After the election, Trudeau appointed political rookie Maryam Monsef to the sensitive assignment of electoral reform. And when he finally unveiled his electoral reform process in May, it included a Parliamentary committee with a majority of Liberal MPs and no public consultations.
These may have been early signals Trudeau had already made up his mind.
In reaction to Trudeau’s torqued electoral reform process, the opposition – especially NDP MP Nathan Cullen – created a groundswell, putting Trudeau on the defensive. The PM backed off, freed the committee and allowed public consultation.
Now outside Trudeau’s majority control, the all-party committee heard from Canadians. Detailed reports show nearly 90% of committee witnesses favoured proportional representation and 88% of town hall testimonies supported it.
Numerous public opinion polls showed Canadians wanted to end first-past-the-post. And the most popular replacement was proportional representation.
During this time PEI voters, in a referendum, voted to adopt proportional representation.
By early November, anyone paying close attention could see there would be a committee consensus in favour of proportional representation and a vote. On November 16, that consensus was publicly revealed by Cullen.
And clearly, by at least mid-November, Trudeau had decided to sabotage the coming consensus report and shut down electoral reform. His strategy of disruption had two parts. First, immediate suppression of media reports on the day of the report release. Then, a longer-term disorientation strategy – the mydemocracy.ca web site, which was launched December 3 but would have needed considerable work prior.
From at least that time, every time Trudeau repeated his election pledge he must have been lying. He was, in fact, sabotaging it.

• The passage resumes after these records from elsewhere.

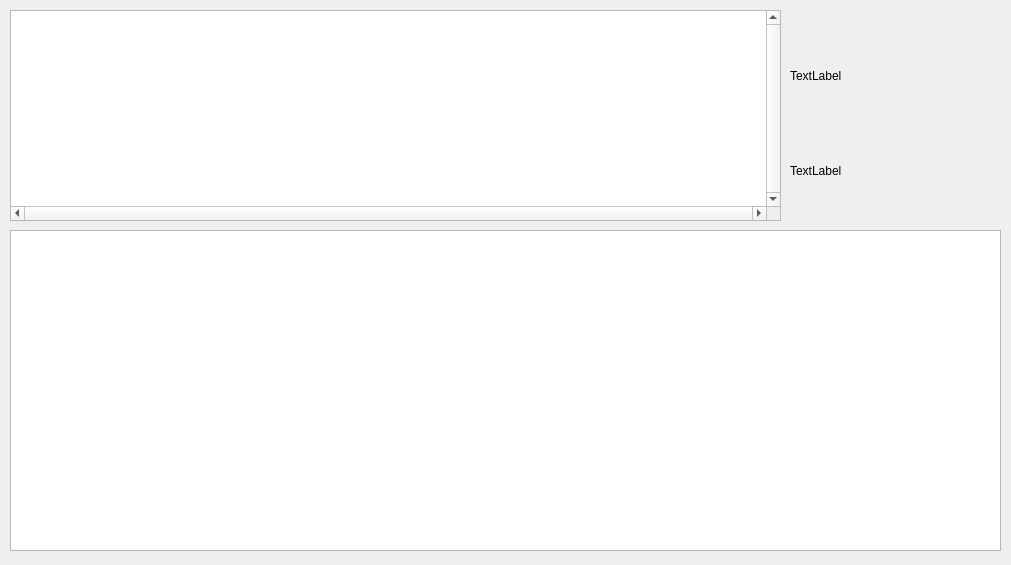
The window that gui/sortament_list.ui (pyltsin/Construct) describes before a commit, drawn with Qt 5.
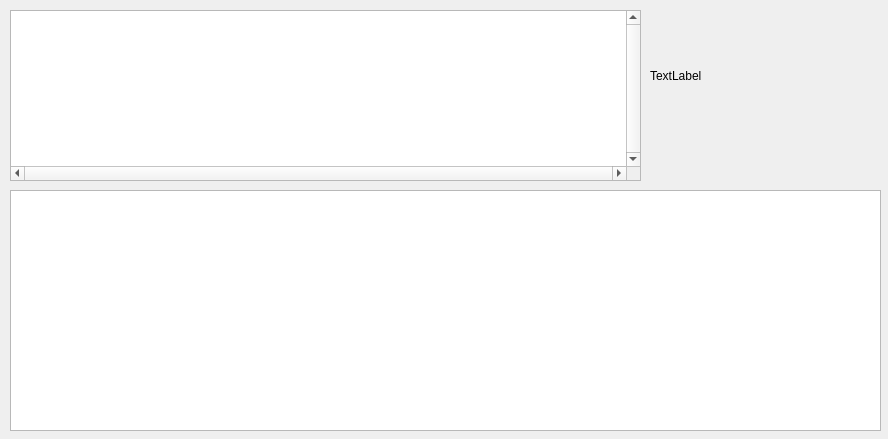
The same window after the commit.

Patch:
```diff
--- a/gui/sortament_list.ui
+++ b/gui/sortament_list.ui
@@ -6,20 +6,20 @@
    <rect>
     <x>0</x>
     <y>0</y>
-    <width>1011</width>
-    <height>565</height>
+    <width>888</width>
+    <height>439</height>
    </rect>
   </property>
   <property name="minimumSize">
    <size>
-    <width>1011</width>
-    <height>565</height>
+    <width>888</width>
+    <height>439</height>
    </size>
   </property>
   <property name="maximumSize">
    <size>
-    <width>1011</width>
-    <height>565</height>
+    <width>888</width>
+    <height>439</height>
    </size>
   </property>
   <property name="windowTitle">
@@ -30,8 +30,8 @@
     <rect>
      <x>10</x>
      <y>10</y>
-     <width>771</width>
-     <height>211</height>
+     <width>631</width>
+     <height>171</height>
     </rect>
    </property>
    <property name="verticalScrollBarPolicy">
@@ -44,7 +44,7 @@
   <widget class="QLabel" name="pict">
    <property name="geometry">
     <rect>
-     <x>790</x>
+     <x>650</x>
      <y>10</y>
      <width>201</width>
      <height>131</height>
@@ -54,26 +54,13 @@
     <string>TextLabel</string>
    </property>
   </widget>
-  <widget class="QLabel" name="label_2">
-   <property name="geometry">
-    <rect>
-     <x>790</x>
-     <y>130</y>
-     <width>171</width>
-     <height>81</height>
-    </rect>
-   </property>
-   <property name="text">
-    <string>TextLabel</string>
-   </property>
-  </widget>
   <widget class="QTableWidget" name="view">
    <property name="geometry">
     <rect>
      <x>10</x>
-     <y>230</y>
-     <width>991</width>
-     <height>321</height>
+     <y>190</y>
+     <width>871</width>
+     <height>241</height>
     </rect>
    </property>
   </widget>
```
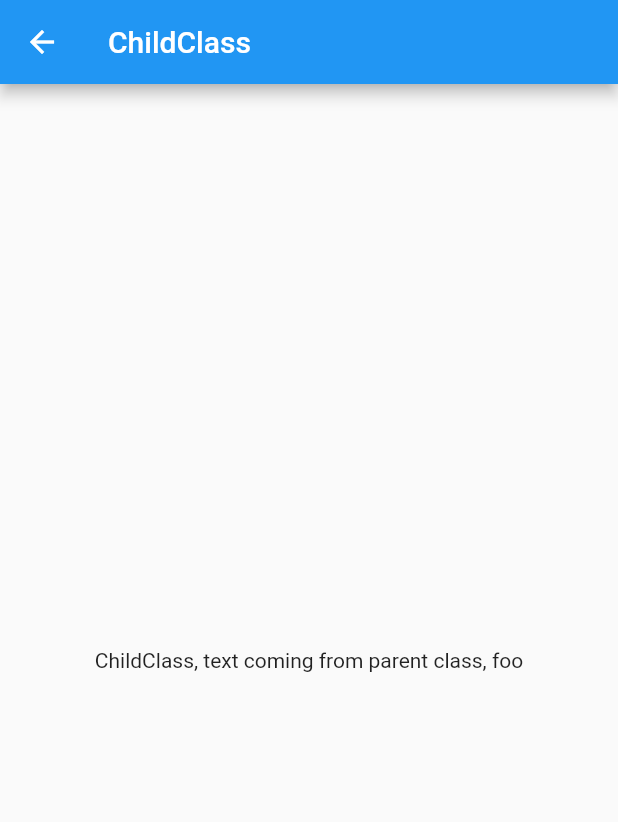
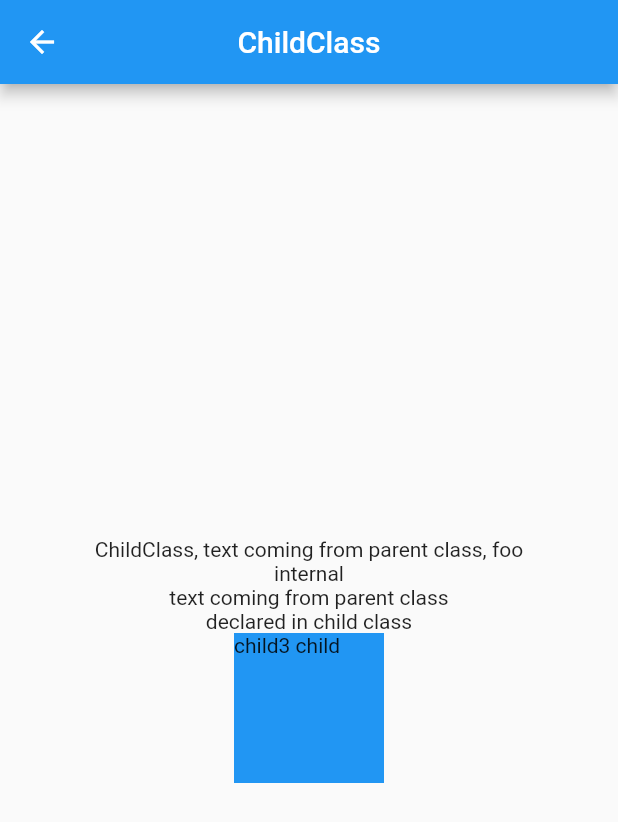
Before and after one commit to felipecastrosales/flutter_composition, a Flutter app: the screen it shows after launch, after a tap on "Child Class", on a phone screen of 412 x 824 dp. Shown: the top 822 px of the screen. Run offline on Flutter 3.47's test engine with Material 2 defaults, Android fonts, the phone set to English and light mode, and no system bars.

Commit message:
chore: yeah! new with new tests and apply with helper widget

```diff
--- a/lib/pages/base/implementation/child_class.dart
+++ b/lib/pages/base/implementation/child_class.dart
@@ -1,5 +1,6 @@
 import 'package:flutter/material.dart';
 
+import 'page_model.dart';
 import 'parent_class.dart';
 
 class ChildClass extends ParentClass {
@@ -16,13 +17,24 @@ class _ChildClassState extends ParentClassState<ChildClass> {
     child = Text(
       'ChildClass, $parentText, ${widget.varFromParent}',
     );
-    return Scaffold(
-      appBar: AppBar(
-        title: const Text('ChildClass'),
-      ),
-      body: Center(
-        child: child,
-      ),
+    child2 = const Text('declared in child class');
+    Widget child3 = Stack(
+      children: [
+        Container(color: Colors.blue, height: 100, width: 100),
+        const Text('child3 child'),
+      ],
+    );
+    String title = 'ChildClass';
+
+    return PageModel(
+      title: title,
+      children: [
+        child,
+        const Text('internal'),
+        Text(parentText),
+        child2,
+        child3,
+      ],
     );
   }
 }
--- /dev/null
+++ b/lib/pages/base/implementation/page_model.dart
@@ -0,0 +1,29 @@
+import 'package:flutter/material.dart';
+
+class PageModel extends StatelessWidget {
+  const PageModel({
+    super.key,
+    required this.children,
+    required this.title,
+  });
+
+  final List<Widget> children;
+  final String title;
+
+  @override
+  Widget build(BuildContext context) {
+    return Scaffold(
+      appBar: AppBar(
+        title: Text(title),
+        centerTitle: true,
+      ),
+      body: Center(
+        child: Column(
+          mainAxisAlignment: MainAxisAlignment.center,
+          crossAxisAlignment: CrossAxisAlignment.center,
+          children: children,
+        ),
+      ),
+    );
+  }
+}
--- a/lib/pages/base/implementation/parent_class.dart
+++ b/lib/pages/base/implementation/parent_class.dart
@@ -1,4 +1,6 @@
 import 'package:flutter/material.dart';
+
+import 'page_model.dart';
 
 class ParentClass extends StatefulWidget {
   const ParentClass({super.key});
@@ -14,16 +16,26 @@ class ParentClassState<T extends StatefulWidget> extends State<T> {
     // 'Parent class, $parentText, ${widget.varFromParent}',
     'Parent class',
   );
+  Widget child2 = const Text('declared in parent class');
+  Widget child3 = Stack(
+    children: [
+      Container(color: Colors.red, height: 100, width: 100),
+      const Text('child3 parent'),
+    ],
+  );
+  String title = 'ParentClass';
 
   @override
   Widget build(BuildContext context) {
-    return Scaffold(
-      appBar: AppBar(
-        title: const Text('ParentClass'),
-      ),
-      body: Center(
-        child: child,
-      ),
+    return PageModel(
+      title: title,
+      children: [
+        child,
+        const Text('internal'),
+        Text(parentText),
+        child2,
+        child3,
+      ],
     );
   }
 }
```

The consensus report was released December 1st. NDP, Conservative, Green and Bloc MPs – all but Liberals – recommended proportional representation be adopted through popular vote. All but Liberals. Huh.
That afternoon, Monsef gave the media an absurd performance with silly props – all aimed to suppress reporting of the consensus report. And that day she counter-factually stated what, two months later, would be Trudeau’s exact closing statement: there was no consensus.
The very next day Trudeau met with the Toronto Star editorial board. “I’m working very hard so that 2015 is indeed the last election under first-past-the-post.” He wouldn’t give up – “that’s not the way I was raised… regardless of how difficult.” Another lie.
Three days later the mydemocracy.ca disorientation strategy was launched. It was a collection of bizarre questions. Not one of them was about Canadians’ preferred electoral system. Mydemocracy.ca extruded a nauseating film of meaning-disruption to confuse Canadians, create noise and disrupt the plot. The goal was to create conditions for acceptance of Trudeau’s closing lie.
And last Wednesday, safely after his “listening tour” and amid disturbing events, he delivered the closer. Trudeau said electoral reform was dead because there was no consensus. To the degree the disruption strategy was effective, his lie would be reported as just a broken promise. Clearly, to a fair degree it has been.
Then the craven Trudeau dodged out, leaving his newest Minister to shield the media hits. How can you says there’s no consensus, veteran reporters asked, when all parties except your own support the recommendation? The new Minister recited her PMO lines.
Some say only a fool could believe Trudeau intended to keep his promise. That somehow it’s your fault for believing him.
It’s not your fault, it’s his. He’s not been an honest leader on this issue.